▸ Problem to work on
Select all lines in the records that include "agent".

========================================

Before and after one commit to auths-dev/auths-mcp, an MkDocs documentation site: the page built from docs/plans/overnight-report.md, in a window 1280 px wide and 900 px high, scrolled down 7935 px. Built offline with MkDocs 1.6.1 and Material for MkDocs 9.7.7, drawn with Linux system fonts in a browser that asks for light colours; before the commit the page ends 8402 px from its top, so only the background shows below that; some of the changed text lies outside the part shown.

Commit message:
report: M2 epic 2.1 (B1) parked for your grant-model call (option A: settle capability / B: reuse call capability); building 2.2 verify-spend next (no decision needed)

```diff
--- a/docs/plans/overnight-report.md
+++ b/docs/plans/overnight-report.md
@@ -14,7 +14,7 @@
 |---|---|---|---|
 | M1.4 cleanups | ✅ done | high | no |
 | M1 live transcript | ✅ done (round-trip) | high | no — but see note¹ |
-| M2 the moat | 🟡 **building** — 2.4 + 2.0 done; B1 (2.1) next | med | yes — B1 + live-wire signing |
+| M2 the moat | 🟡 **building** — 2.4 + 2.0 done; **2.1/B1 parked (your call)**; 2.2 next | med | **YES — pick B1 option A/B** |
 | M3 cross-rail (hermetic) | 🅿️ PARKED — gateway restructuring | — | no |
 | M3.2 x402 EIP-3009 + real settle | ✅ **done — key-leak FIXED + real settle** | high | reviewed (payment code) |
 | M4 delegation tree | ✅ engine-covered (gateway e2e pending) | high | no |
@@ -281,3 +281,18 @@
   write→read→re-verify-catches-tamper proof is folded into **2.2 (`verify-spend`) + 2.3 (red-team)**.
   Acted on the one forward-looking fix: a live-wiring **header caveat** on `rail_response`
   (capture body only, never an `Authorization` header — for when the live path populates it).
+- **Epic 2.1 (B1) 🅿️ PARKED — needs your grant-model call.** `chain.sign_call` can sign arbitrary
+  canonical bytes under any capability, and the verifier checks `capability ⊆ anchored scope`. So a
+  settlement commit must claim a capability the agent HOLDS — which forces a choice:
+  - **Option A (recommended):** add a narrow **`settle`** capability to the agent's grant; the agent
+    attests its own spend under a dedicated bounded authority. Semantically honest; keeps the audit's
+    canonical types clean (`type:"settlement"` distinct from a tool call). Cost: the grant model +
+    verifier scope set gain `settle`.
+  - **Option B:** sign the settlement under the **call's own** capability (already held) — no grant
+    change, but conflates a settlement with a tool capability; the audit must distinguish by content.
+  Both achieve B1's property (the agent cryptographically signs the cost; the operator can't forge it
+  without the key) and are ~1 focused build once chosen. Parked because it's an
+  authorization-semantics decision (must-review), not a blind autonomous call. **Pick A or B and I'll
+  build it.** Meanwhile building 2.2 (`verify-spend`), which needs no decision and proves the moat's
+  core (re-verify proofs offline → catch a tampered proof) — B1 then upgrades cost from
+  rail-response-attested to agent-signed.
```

========================================

▸ Expected answer
+  settlement commit must claim a capability the agent HOLDS — which forces a choice:
+  - **Option A (recommended):** add a narrow **`settle`** capability to the agent's grant; the agent
+  Both achieve B1's property (the agent cryptographically signs the cost; the operator can't forge it
+  rail-response-attested to agent-signed.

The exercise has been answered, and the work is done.